(Web document revisions)
Start of Block

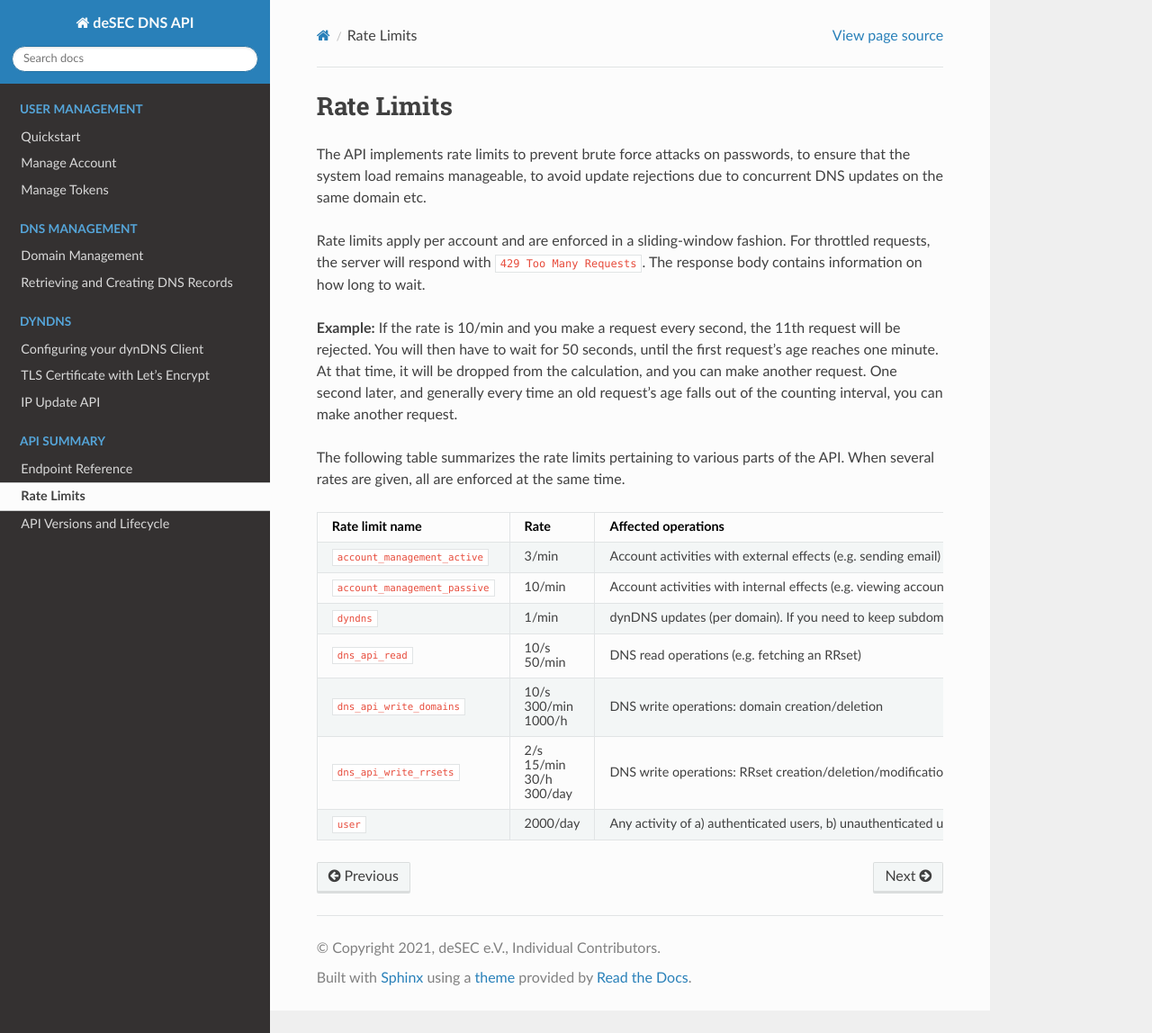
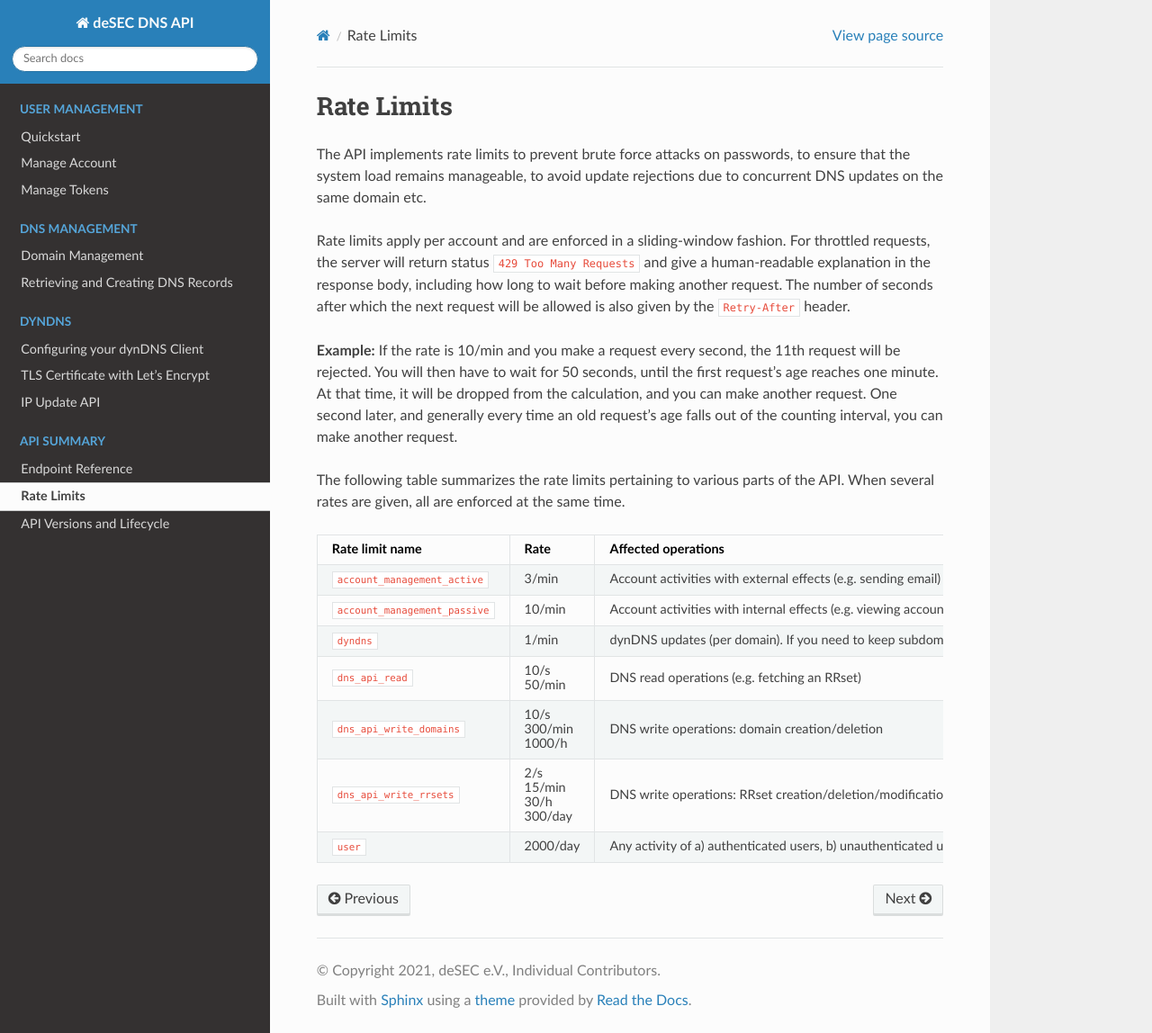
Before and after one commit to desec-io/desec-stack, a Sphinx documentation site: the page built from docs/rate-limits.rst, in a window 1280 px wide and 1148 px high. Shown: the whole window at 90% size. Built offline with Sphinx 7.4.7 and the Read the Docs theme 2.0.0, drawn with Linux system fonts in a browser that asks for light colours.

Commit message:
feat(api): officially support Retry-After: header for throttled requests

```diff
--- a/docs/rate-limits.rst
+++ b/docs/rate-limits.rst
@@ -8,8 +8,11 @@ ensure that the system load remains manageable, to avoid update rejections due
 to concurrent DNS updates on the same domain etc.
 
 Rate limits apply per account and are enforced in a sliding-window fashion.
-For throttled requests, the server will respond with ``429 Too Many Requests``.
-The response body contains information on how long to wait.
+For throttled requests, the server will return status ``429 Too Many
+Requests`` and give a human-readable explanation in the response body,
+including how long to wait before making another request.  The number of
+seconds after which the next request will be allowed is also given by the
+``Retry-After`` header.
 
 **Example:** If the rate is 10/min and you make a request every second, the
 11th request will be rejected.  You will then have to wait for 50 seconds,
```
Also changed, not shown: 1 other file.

End of Block

Exercise:
An exact reprint of the records above is required, with all pictures left out.

Expected answer:
Before and after one commit to desec-io/desec-stack, a Sphinx documentation site: the page built from docs/rate-limits.rst, in a window 1280 px wide and 1148 px high. Shown: the whole window at 90% size. Built offline with Sphinx 7.4.7 and the Read the Docs theme 2.0.0, drawn with Linux system fonts in a browser that asks for light colours.

Commit message:
feat(api): officially support Retry-After: header for throttled requests

```diff
--- a/docs/rate-limits.rst
+++ b/docs/rate-limits.rst
@@ -8,8 +8,11 @@ ensure that the system load remains manageable, to avoid update rejections due
 to concurrent DNS updates on the same domain etc.
 
 Rate limits apply per account and are enforced in a sliding-window fashion.
-For throttled requests, the server will respond with ``429 Too Many Requests``.
-The response body contains information on how long to wait.
+For throttled requests, the server will return status ``429 Too Many
+Requests`` and give a human-readable explanation in the response body,
+including how long to wait before making another request.  The number of
+seconds after which the next request will be allowed is also given by the
+``Retry-After`` header.
 
 **Example:** If the rate is 10/min and you make a request every second, the
 11th request will be rejected.  You will then have to wait for 50 seconds,
```
Also changed, not shown: 1 other file.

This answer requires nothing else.